Power failure, COVID-19 outbreak and production shut-in at various crude oil terminals prevented the production of 3.31 million barrels of oil valued at about N88.76bn in one month.
Updates on key setbacks that affected oil production in the month of March 2021, as posted by the Nigerian National Petroleum Corporation on its website on Monday, showed that power failure alone stalled the production of one million barrels of oil.
Further analysis of the report showed that a total of 500 vandalised pipeline points were recorded between March 2020 and March 2021.
On crude oil losses, figures from the oil firm indicated that the Bonga Terminal lost the highest volume of crude oil (one million barrels), followed by the Forcados Terminal (720,000 barrels).
The Abo, Egina and Bonny terminals also recorded crude oil losses, as they could not produce 400,000 barrels, 600,000 barrels and 590,000 barrels respectively.
Industry figures on the price of Brent, the crude against which Nigeria’s oil is priced, showed that the average cost of the commodity in March this year was $65.41 per barrel.

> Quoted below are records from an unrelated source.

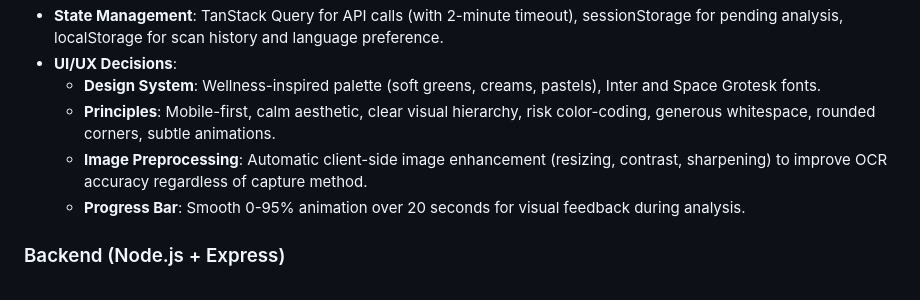
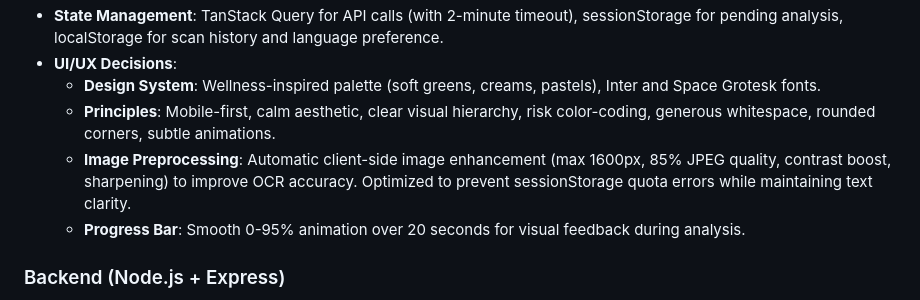
Before and after one commit to dave-huang/Auraly, a Markdown page: replit.md, the part around the change. Drawn GitHub-style.

Commit message:
Improve image preprocessing to prevent errors and enhance OCR accuracy
Adjust client-side image preprocessing for OCR to include specific resizing, quality settings, and contrast boosts, while optimizing for sessionStorage limits to prevent errors during analysis.

Replit-Commit-Author: Agent
Replit-Commit-Session-Id: 826196ea-81eb-462f-bc55-98e09f01d47b
Replit-Commit-Checkpoint-Type: intermediate_checkpoint
Replit-Commit-Event-Id: 73cd09ba-0c14-4439-82aa-6116c1d35f01
Replit-Commit-Screenshot-Url: https://storage.googleapis.com/screenshot-production-us-central1/6ebd1906-a1a4-491b-ace8-83e9769e272e/826196ea-81eb-462f-bc55-98e09f01d47b/cCTM7Cc

```diff
--- a/replit.md
+++ b/replit.md
@@ -20,7 +20,7 @@ Auraly is a mobile-friendly web application designed to help users understand th
 - **UI/UX Decisions**:
     - **Design System**: Wellness-inspired palette (soft greens, creams, pastels), Inter and Space Grotesk fonts.
     - **Principles**: Mobile-first, calm aesthetic, clear visual hierarchy, risk color-coding, generous whitespace, rounded corners, subtle animations.
-    - **Image Preprocessing**: Automatic client-side image enhancement (resizing, contrast, sharpening) to improve OCR accuracy regardless of capture method.
+    - **Image Preprocessing**: Automatic client-side image enhancement (max 1600px, 85% JPEG quality, contrast boost, sharpening) to improve OCR accuracy. Optimized to prevent sessionStorage quota errors while maintaining text clarity.
     - **Progress Bar**: Smooth 0-95% animation over 20 seconds for visual feedback during analysis.
 
 ### Backend (Node.js + Express)
```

Therefore, for the 3,310,000 barrels of crude oil that was not produced during the review month, Nigeria lost about $216.51m (N88.768bn at the official N410/$ exchange rate).
Explaining the setbacks that affected crude oil production in the latest report, the corporation stated that at the Forcados Terminal, injection into the facility was curtailed due to repairs at Oteghele, Eresiggbere and Chanomi/Odid.
It added that receipts were curtailed at Forcados due to leaks observed along the Trans Forcados Pipeline and subsequent repairs of the TFP.
“The cumulative loss for the period was 720,000 bbls (barrels),” the oil firm stated.
At the Abo Terminal, it said production shut down occurred due to COVID-19 outbreak at the terminal, as this amounted to a cumulative loss of 400,000 barrels.
On what happened at the Bonga Terminal, the corporation said, “Power outage resulted in a shutdown on January 1. This gave an aggregate loss of 1,000,000 barrels.”
For the Egina Terminal, it stated that there was production shut-in due to pigging activities, resulting in a cumulative loss of production within the period of 600,000 barrels.
At the Bonny Terminal, NNPC said, “Aiteo closed in some wells due to flow line leak and Ohaji was shut down due to leak on Egbema/Assa trunk line. These amounted to aggregate loss of 590,000 barrels.”
On products theft and pipeline security, it stated that these issues had continued to destroy value and put NNPC at disadvantaged competitive position.
“A total of 500 vandalised points have been recorded between March 2020 to March 2021,” the corporation stated.
NNPC’s Group General Manager, Group Public Affairs Division, Kennie Obateru, said the oil firm was in collaboration with the local communities and other stakeholders on how to address the menace.
He said the corporation and its partners had continuously strived to reduce and eventually eliminate pipeline vandalism and other acts that impact negatively on production.